## TASK DESCRIPTION
When you copy the entries, match them exactly and omit the pictures.

## AVAILABLE DATA
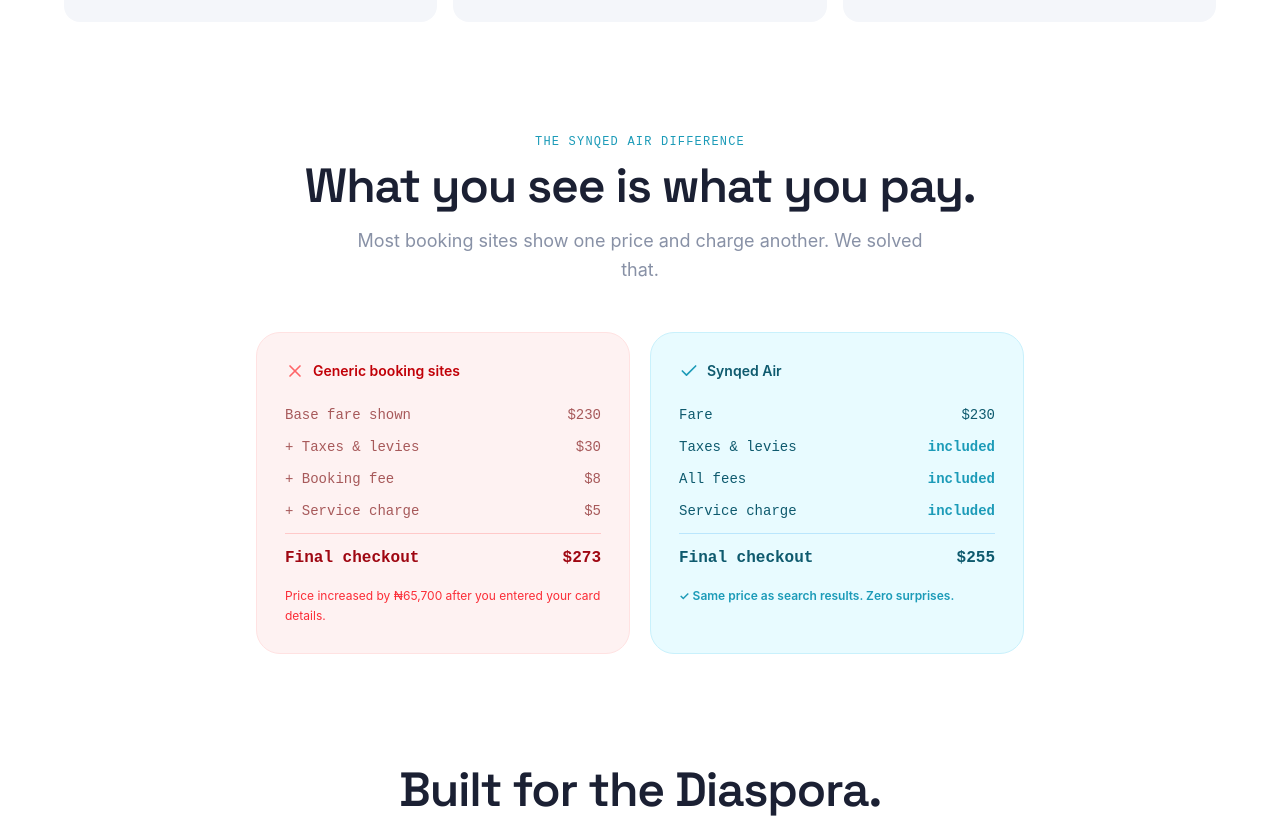
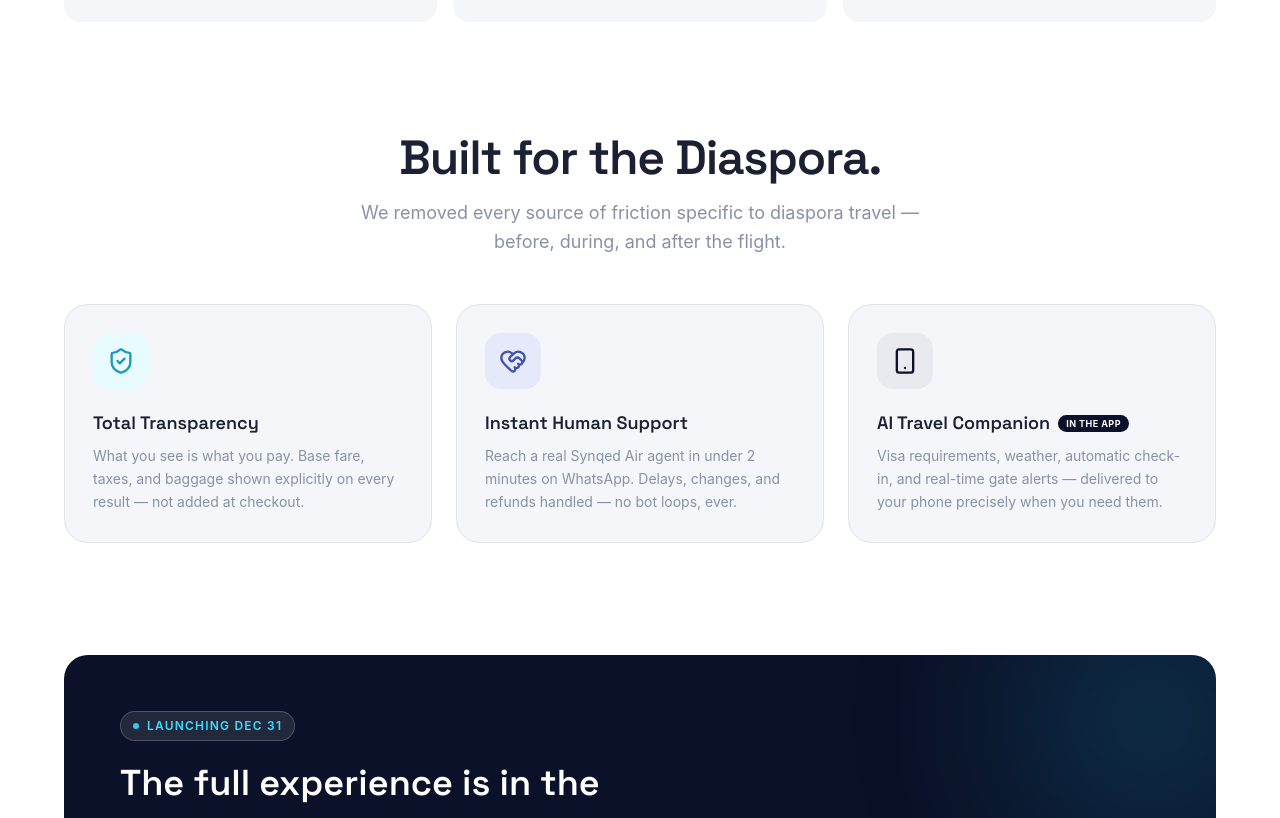
Before and after one commit to Chuzzy99/Synqedair, a Next.js app: page / in a window 1280 px wide. Shown: the part 1801-2619 px from the top of the page. Built offline with nearby package versions, Linux system fonts and the light colour scheme; no server answers.

Commit message:
feat: remove pricing comparison section from homepage

```diff
--- a/src/app/page.tsx
+++ b/src/app/page.tsx
@@ -10,7 +10,6 @@
   HeartHandshake,
   PlaneTakeoff,
   Loader2,
-  X,
   Smartphone,
 } from "lucide-react";
 import { useRouter } from "next/navigation";
@@ -424,87 +423,6 @@
               </motion.div>
             </div>
 
-            {/* ── Pricing transparency comparison ── */}
-            <div className="mb-20 md:mb-28">
-              <motion.div
-                initial={{ opacity: 0, y: 20 }}
-                whileInView={{ opacity: 1, y: 0 }}
-                viewport={{ once: true }}
-                className="text-center mb-12"
-              >
-                <span className="font-mono text-xs tracking-widest text-[#1C9BB8] uppercase mb-3 block">The Synqed Air difference</span>
-                <h2 className="font-display text-3xl md:text-4xl lg:text-5xl font-semibold tracking-tight mb-4">
-                  What you see is what you pay.
-                </h2>
-                <p className="text-mist text-base md:text-lg max-w-xl mx-auto leading-relaxed">
-                  Most booking sites show one price and charge another. We solved that.
-                </p>
-              </motion.div>
-
-              <motion.div
-                initial={{ opacity: 0, y: 24 }}
-                whileInView={{ opacity: 1, y: 0 }}
-                viewport={{ once: true }}
-                transition={{ duration: 0.6 }}
-                className="grid md:grid-cols-2 gap-5 max-w-3xl mx-auto"
-              >
-                {/* Others */}
-                <div className="rounded-3xl border border-red-100 bg-red-50 p-7">
-                  <div className="flex items-center gap-2 mb-6">
-                    <X className="w-5 h-5 text-red-400" />
-                    <span className="font-semibold text-red-700 text-sm">Generic booking sites</span>
-                  </div>
-                  <div className="space-y-3 font-mono text-sm">
-                    {[
-                      { label: "Base fare shown", value: "$230" },
-                      { label: "+ Taxes & levies", value: "$30" },
-                      { label: "+ Booking fee", value: "$8" },
-                      { label: "+ Service charge", value: "$5" },
-                    ].map((row) => (
-                      <div key={row.label} className="flex justify-between text-red-900/70">
-                        <span>{row.label}</span>
-                        <span>{row.value}</span>
-                      </div>
-                    ))}
-                    <div className="border-t border-red-200 pt-3 flex justify-between font-bold text-red-800 text-base">
-                      <span>Final checkout</span>
-                      <span>$273</span>
-                    </div>
-                  </div>
-                  <p className="text-xs text-red-500 mt-4 leading-relaxed">
-                    Price increased by ₦65,700 after you entered your card details.
-                  </p>
-                </div>
-
-                {/* Synqed Air */}
-                <div className="rounded-3xl border border-[#C9F1FC] bg-[#E8FBFF] p-7">
-                  <div className="flex items-center gap-2 mb-6">
-                    <Check className="w-5 h-5 text-[#1C9BB8]" />
-                    <span className="font-semibold text-[#0E5A6E] text-sm">Synqed Air</span>
-                  </div>
-                  <div className="space-y-3 font-mono text-sm">
-                    {[
-                      { label: "Fare", value: "$230", included: false },
-                      { label: "Taxes & levies", value: "included", included: true },
-                      { label: "All fees", value: "included", included: true },
-                      { label: "Service charge", value: "included", included: true },
-                    ].map((row) => (
-                      <div key={row.label} className="flex justify-between text-[#0E5A6E]">
-                        <span>{row.label}</span>
-                        <span className={row.included ? "text-[#1C9BB8] font-semibold" : ""}>{row.value}</span>
-                      </div>
-                    ))}
-                    <div className="border-t border-[#BAE6FD] pt-3 flex justify-between font-bold text-[#0E5A6E] text-base">
-                      <span>Final checkout</span>
-                      <span>$255</span>
-                    </div>
-                  </div>
-                  <p className="text-xs text-[#1C9BB8] mt-4 leading-relaxed font-semibold">
-                    ✓ Same price as search results. Zero surprises.
-                  </p>
-                </div>
-              </motion.div>
-            </div>
 
             {/* ── 3 Pillars ── */}
             <div className="mb-20 md:mb-28">
```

## RESPONSE AREA
Before and after one commit to Chuzzy99/Synqedair, a Next.js app: page / in a window 1280 px wide. Shown: the part 1801-2619 px from the top of the page. Built offline with nearby package versions, Linux system fonts and the light colour scheme; no server answers.

Commit message:
feat: remove pricing comparison section from homepage

```diff
--- a/src/app/page.tsx
+++ b/src/app/page.tsx
@@ -10,7 +10,6 @@
   HeartHandshake,
   PlaneTakeoff,
   Loader2,
-  X,
   Smartphone,
 } from "lucide-react";
 import { useRouter } from "next/navigation";
@@ -424,87 +423,6 @@
               </motion.div>
             </div>
 
-            {/* ── Pricing transparency comparison ── */}
-            <div className="mb-20 md:mb-28">
-              <motion.div
-                initial={{ opacity: 0, y: 20 }}
-                whileInView={{ opacity: 1, y: 0 }}
-                viewport={{ once: true }}
-                className="text-center mb-12"
-              >
-                <span className="font-mono text-xs tracking-widest text-[#1C9BB8] uppercase mb-3 block">The Synqed Air difference</span>
-                <h2 className="font-display text-3xl md:text-4xl lg:text-5xl font-semibold tracking-tight mb-4">
-                  What you see is what you pay.
-                </h2>
-                <p className="text-mist text-base md:text-lg max-w-xl mx-auto leading-relaxed">
-                  Most booking sites show one price and charge another. We solved that.
-                </p>
-              </motion.div>
-
-              <motion.div
-                initial={{ opacity: 0, y: 24 }}
-                whileInView={{ opacity: 1, y: 0 }}
-                viewport={{ once: true }}
-                transition={{ duration: 0.6 }}
-                className="grid md:grid-cols-2 gap-5 max-w-3xl mx-auto"
-              >
-                {/* Others */}
-                <div className="rounded-3xl border border-red-100 bg-red-50 p-7">
-                  <div className="flex items-center gap-2 mb-6">
-                    <X className="w-5 h-5 text-red-400" />
-                    <span className="font-semibold text-red-700 text-sm">Generic booking sites</span>
-                  </div>
-                  <div className="space-y-3 font-mono text-sm">
-                    {[
-                      { label: "Base fare shown", value: "$230" },
-                      { label: "+ Taxes & levies", value: "$30" },
-                      { label: "+ Booking fee", value: "$8" },
-                      { label: "+ Service charge", value: "$5" },
-                    ].map((row) => (
-                      <div key={row.label} className="flex justify-between text-red-900/70">
-                        <span>{row.label}</span>
-                        <span>{row.value}</span>
-                      </div>
-                    ))}
-                    <div className="border-t border-red-200 pt-3 flex justify-between font-bold text-red-800 text-base">
-                      <span>Final checkout</span>
-                      <span>$273</span>
-                    </div>
-                  </div>
-                  <p className="text-xs text-red-500 mt-4 leading-relaxed">
-                    Price increased by ₦65,700 after you entered your card details.
-                  </p>
-                </div>
-
-                {/* Synqed Air */}
-                <div className="rounded-3xl border border-[#C9F1FC] bg-[#E8FBFF] p-7">
-                  <div className="flex items-center gap-2 mb-6">
-                    <Check className="w-5 h-5 text-[#1C9BB8]" />
-                    <span className="font-semibold text-[#0E5A6E] text-sm">Synqed Air</span>
-                  </div>
-                  <div className="space-y-3 font-mono text-sm">
-                    {[
-                      { label: "Fare", value: "$230", included: false },
-                      { label: "Taxes & levies", value: "included", included: true },
-                      { label: "All fees", value: "included", included: true },
-                      { label: "Service charge", value: "included", included: true },
-                    ].map((row) => (
-                      <div key={row.label} className="flex justify-between text-[#0E5A6E]">
-                        <span>{row.label}</span>
-                        <span className={row.included ? "text-[#1C9BB8] font-semibold" : ""}>{row.value}</span>
-                      </div>
-                    ))}
-                    <div className="border-t border-[#BAE6FD] pt-3 flex justify-between font-bold text-[#0E5A6E] text-base">
-                      <span>Final checkout</span>
-                      <span>$255</span>
-                    </div>
-                  </div>
-                  <p className="text-xs text-[#1C9BB8] mt-4 leading-relaxed font-semibold">
-                    ✓ Same price as search results. Zero surprises.
-                  </p>
-                </div>
-              </motion.div>
-            </div>
 
             {/* ── 3 Pillars ── */}
             <div className="mb-20 md:mb-28">
```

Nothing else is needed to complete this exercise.